Share this!

Dr. Shannon McDonald says the most important tool for keeping people well is making sure they have connection to family, community and services — which could mean clean drug supply, overdose prevention sites and having overdose treatment kits like Naloxone widely available. (Patrick Semansky/AP) Fighting the opioid crisis in Indigenous communities remains an uphill battle, says a senior health officer with the First Nations Health Authority.

Despite increased efforts in outreach and education, Indigenous people remain at greater risk of experiencing and dying from an overdose, says Dr. Shannon McDonald, deputy chief medical health officer with the authority.

"We’re not winning the race," McDonald told On the Coast host Gloria Macarenko.

McDonald’s comments come shortly after the First Nations Health Authority’s Indigenous wellness team held a public seminar on harm reduction surrounding drug use, part of a continued effort by the authority to fight the opioid crisis.

The seminar, one in an ongoing series in partnership with the University of British Columbia Learning Circle at the Centre for Excellence in Indigenous Health, was held through video conference and made available as a web seminar in order to include people from across the province. ‘First Nations are disproportionately impacted’

A joint report by the B.C. Coroners Service and the First Nations Health Authority in summer 2017 found status First Nations people were five times more likely to experience an overdose, and three times more likely to die from one.

"We know that First Nations are disproportionately impacted … We need to work really hard to make sure people have the advantage of every service that is available to them," McDonald said.

She says there is a strong connection between a history of trauma in people’s lives and their likelihood of having a substance use disorder, and historic trauma has impacted many Indigenous families and communities.
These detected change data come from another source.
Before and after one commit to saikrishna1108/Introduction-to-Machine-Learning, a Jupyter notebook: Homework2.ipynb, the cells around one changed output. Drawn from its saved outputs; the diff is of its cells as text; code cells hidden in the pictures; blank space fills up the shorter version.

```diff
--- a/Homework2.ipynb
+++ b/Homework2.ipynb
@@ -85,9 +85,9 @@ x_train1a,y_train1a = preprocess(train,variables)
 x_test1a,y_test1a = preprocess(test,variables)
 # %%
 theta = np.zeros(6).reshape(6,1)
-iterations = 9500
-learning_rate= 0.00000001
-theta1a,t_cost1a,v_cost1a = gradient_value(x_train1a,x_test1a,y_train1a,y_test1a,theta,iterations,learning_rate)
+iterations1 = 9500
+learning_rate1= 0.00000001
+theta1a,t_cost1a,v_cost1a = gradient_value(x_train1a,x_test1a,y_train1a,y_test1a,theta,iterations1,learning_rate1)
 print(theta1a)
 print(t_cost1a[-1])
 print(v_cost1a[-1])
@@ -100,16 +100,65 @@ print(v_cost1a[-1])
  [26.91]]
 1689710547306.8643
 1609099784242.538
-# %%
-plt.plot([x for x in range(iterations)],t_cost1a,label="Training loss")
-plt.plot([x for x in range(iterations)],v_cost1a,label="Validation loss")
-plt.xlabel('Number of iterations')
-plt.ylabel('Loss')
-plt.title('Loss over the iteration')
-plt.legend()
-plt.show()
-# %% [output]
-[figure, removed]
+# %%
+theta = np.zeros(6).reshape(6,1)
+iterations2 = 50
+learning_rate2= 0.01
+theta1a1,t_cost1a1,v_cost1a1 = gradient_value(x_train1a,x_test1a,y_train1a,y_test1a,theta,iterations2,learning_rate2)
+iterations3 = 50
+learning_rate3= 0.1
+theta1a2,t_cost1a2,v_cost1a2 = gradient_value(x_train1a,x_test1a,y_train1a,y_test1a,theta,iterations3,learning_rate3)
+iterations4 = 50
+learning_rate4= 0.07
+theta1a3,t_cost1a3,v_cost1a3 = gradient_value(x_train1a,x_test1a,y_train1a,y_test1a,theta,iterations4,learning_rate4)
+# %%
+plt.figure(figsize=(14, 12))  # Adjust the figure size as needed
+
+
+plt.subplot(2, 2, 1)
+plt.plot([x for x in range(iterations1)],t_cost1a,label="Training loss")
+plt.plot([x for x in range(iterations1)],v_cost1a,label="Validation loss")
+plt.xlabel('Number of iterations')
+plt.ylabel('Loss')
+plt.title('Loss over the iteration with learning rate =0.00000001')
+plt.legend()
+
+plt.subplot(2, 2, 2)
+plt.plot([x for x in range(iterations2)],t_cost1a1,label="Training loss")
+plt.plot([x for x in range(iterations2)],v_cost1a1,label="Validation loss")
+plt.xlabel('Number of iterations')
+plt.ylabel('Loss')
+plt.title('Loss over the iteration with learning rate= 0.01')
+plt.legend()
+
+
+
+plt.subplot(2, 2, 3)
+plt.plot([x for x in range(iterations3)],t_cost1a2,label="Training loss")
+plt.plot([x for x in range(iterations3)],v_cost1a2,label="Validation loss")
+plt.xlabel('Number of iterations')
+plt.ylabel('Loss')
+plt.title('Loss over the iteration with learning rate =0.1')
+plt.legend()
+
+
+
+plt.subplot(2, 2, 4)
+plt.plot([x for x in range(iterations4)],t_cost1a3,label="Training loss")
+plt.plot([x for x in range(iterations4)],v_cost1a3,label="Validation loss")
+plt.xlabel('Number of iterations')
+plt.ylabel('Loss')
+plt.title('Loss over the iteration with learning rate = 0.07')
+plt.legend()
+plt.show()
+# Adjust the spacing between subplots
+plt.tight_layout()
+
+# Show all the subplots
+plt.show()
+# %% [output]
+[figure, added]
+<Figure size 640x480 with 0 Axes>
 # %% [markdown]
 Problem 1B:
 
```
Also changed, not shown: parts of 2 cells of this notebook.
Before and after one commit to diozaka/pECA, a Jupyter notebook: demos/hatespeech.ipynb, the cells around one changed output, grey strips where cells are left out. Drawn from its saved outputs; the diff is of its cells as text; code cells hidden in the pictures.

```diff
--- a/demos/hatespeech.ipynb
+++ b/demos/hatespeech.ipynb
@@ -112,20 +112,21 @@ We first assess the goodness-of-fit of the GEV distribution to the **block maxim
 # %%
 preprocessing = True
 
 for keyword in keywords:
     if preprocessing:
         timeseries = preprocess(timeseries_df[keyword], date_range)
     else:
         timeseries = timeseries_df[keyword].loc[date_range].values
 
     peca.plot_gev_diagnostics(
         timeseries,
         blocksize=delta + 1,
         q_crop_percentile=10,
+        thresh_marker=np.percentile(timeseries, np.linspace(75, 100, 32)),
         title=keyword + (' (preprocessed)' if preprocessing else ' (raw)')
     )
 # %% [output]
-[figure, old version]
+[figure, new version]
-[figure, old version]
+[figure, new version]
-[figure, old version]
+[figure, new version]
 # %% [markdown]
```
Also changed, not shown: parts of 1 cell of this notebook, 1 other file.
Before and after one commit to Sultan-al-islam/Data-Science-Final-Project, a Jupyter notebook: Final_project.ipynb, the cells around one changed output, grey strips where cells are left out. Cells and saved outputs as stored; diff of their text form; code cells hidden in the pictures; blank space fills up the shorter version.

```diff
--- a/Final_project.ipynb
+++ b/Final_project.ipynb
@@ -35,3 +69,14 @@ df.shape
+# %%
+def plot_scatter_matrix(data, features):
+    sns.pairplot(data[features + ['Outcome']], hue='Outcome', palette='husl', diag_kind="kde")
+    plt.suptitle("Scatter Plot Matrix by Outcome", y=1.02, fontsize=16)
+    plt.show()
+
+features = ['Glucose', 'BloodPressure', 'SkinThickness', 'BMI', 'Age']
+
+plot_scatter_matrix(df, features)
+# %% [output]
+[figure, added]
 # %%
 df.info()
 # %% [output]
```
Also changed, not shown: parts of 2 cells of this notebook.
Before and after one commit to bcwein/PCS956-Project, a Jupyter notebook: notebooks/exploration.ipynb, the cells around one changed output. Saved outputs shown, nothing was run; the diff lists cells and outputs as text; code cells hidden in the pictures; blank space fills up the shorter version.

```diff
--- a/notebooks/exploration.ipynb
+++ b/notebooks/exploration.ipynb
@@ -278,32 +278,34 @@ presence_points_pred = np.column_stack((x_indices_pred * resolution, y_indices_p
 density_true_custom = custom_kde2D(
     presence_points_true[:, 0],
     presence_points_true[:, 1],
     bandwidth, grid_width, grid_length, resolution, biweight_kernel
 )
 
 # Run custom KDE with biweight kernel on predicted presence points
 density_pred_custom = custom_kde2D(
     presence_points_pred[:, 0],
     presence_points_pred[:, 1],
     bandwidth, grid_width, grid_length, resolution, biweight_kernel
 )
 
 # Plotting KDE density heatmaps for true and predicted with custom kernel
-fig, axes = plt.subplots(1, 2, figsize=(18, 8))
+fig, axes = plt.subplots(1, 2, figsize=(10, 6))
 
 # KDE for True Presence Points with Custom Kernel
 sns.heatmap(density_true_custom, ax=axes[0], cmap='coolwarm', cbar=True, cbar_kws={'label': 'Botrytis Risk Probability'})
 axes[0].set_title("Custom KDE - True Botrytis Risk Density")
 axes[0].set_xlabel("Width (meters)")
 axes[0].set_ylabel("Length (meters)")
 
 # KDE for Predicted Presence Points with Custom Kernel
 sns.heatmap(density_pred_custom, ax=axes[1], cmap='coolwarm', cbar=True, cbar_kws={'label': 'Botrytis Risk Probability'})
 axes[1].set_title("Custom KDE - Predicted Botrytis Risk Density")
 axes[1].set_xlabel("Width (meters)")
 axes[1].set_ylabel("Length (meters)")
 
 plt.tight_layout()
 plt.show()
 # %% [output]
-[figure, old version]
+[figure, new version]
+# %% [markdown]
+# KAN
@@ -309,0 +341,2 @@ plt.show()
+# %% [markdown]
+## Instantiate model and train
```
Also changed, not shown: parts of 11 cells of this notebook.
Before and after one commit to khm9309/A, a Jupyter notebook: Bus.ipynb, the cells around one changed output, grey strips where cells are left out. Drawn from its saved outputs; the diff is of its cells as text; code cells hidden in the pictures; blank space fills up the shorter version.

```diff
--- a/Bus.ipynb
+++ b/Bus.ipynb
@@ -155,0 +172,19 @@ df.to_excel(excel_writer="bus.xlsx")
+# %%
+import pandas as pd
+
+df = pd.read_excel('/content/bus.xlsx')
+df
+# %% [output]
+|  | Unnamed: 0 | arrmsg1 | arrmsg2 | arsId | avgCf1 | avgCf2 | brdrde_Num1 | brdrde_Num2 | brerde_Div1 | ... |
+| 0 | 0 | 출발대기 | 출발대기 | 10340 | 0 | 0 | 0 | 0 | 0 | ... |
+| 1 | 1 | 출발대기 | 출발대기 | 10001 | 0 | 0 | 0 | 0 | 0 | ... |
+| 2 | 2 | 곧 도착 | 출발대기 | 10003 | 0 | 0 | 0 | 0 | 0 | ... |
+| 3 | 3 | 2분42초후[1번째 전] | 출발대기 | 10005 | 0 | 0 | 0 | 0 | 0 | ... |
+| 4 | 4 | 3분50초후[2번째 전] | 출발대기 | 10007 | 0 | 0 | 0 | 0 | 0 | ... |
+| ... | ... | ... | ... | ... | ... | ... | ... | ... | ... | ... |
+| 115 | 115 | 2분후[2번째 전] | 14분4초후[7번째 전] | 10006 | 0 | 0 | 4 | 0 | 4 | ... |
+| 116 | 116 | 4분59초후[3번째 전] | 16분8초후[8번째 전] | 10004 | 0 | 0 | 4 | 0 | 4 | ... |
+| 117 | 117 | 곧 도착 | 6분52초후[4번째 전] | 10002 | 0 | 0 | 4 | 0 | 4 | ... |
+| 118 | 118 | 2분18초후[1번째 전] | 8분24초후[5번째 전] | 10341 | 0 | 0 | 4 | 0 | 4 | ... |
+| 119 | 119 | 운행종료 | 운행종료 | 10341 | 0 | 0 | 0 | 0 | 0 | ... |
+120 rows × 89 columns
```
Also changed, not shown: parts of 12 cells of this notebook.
Poverty and lack of housing in First Nations communities also impact many people’s ability to be healthy. Dr. Shannon McDonald from First Nations Health authority during the data release in 2018 on how the overdose crisis in B.C. has affected First Nations. (Farrah Merali/CBC) Responding to the crisis

The seminar focused on the stigma experienced by Indigenous people who use illicit substances and alcohol, which McDonald says is part of the uphill fight. It also touched on ways Indigenous communities can respond to the crisis.

Potential methods included having a clean drug supply, overdose prevention sites and having Naloxone overdose treatment kits widely accessible in communities with trained people available to offer support.

McDonald says the authority’s Indigenous wellness team has been travelling to First Nations communities across B.C. — but as there are so many, their web seminars and computer-based learning have been great ways of reaching people they cannot visit in person.

"Not only does it allow us to reach people who have not heard these messages before, but it helps us to reinforce people who have heard the message before and help them to know that they’re on the right track and doing good work," she said.

Listen to the full interview here:

(Visited 5 times, 5 visits today)

Share this!